Mount Pilchuck Trail

62 miles (1 hour and 35 minutes) from Seattle

This trail in Mount Pilchuck State Park is the furthest to reach by car from Seattle, but it is well worth the drive and subsequent hike. The route is considered moderate/hard at 5.4 miles roundtrip and an elevation gain of 2,300 feet. You will be literally above the clouds at the summit. Hikers are welcome to go to the historic fire lookout, which is perched on large boulders at the top of the mountain, and enjoy the breathtaking panoramic view that Mount Pilchuck is known for. You’ll be able to see Mount Shuksan, Mount Baker and the Olypmic mountains from the lookout.

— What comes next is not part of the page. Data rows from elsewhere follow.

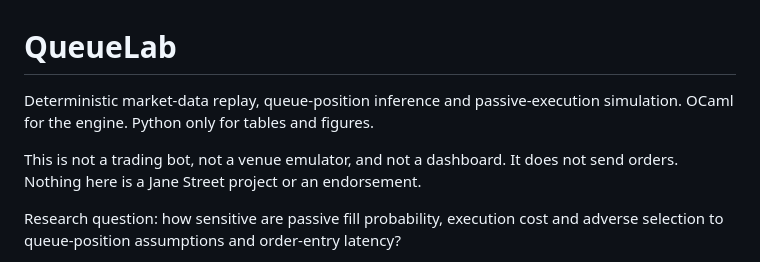
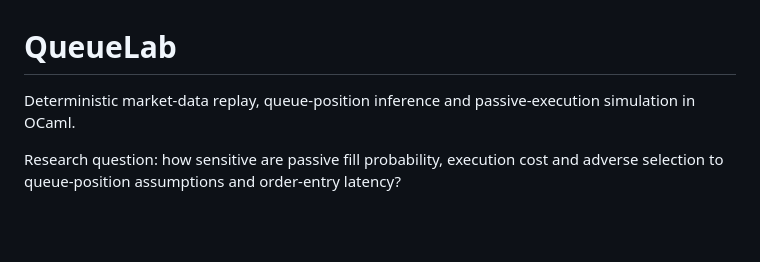
Before and after one commit to chrislernunes/QueueLab, a Markdown page: README.md, the part around the change. GitHub-like rendering; blank space fills up the shorter version.

```diff
--- a/README.md
+++ b/README.md
@@ -1,8 +1,6 @@
 # QueueLab
 
-Deterministic market-data replay, queue-position inference and passive-execution simulation. OCaml for the engine. Python only for tables and figures.
-
-This is not a trading bot, not a venue emulator, and not a dashboard. It does not send orders. Nothing here is a Jane Street project or an endorsement.
+Deterministic market-data replay, queue-position inference and passive-execution simulation in OCaml.
 
 Research question: how sensitive are passive fill probability, execution cost and adverse selection to queue-position assumptions and order-entry latency?
 
```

Seattle hiking tips

Depending on where your hiking adventure takes you, you may need a Discover Pass to access state parks and other nature areas in Washington. Plan out where you’d like to hike so you know in advance whether you’ll need to buy a pass. There are more than 10 free-admission days throughout the year, so you may be able to visit without needing the pass.

Whenever you go hiking, bring a backpack with plenty of water, snacks, sunscreen and bug spray. Of course, with all the beautiful views you’ll encounter on these trails, you’ll want a fully charged camera or smartphone. Pack a portable charger for your phone just in case — you don’t want GPS tracking to kill your battery. You may spot some wildlife on the trails too: Be sure to keep a distance and never offer food.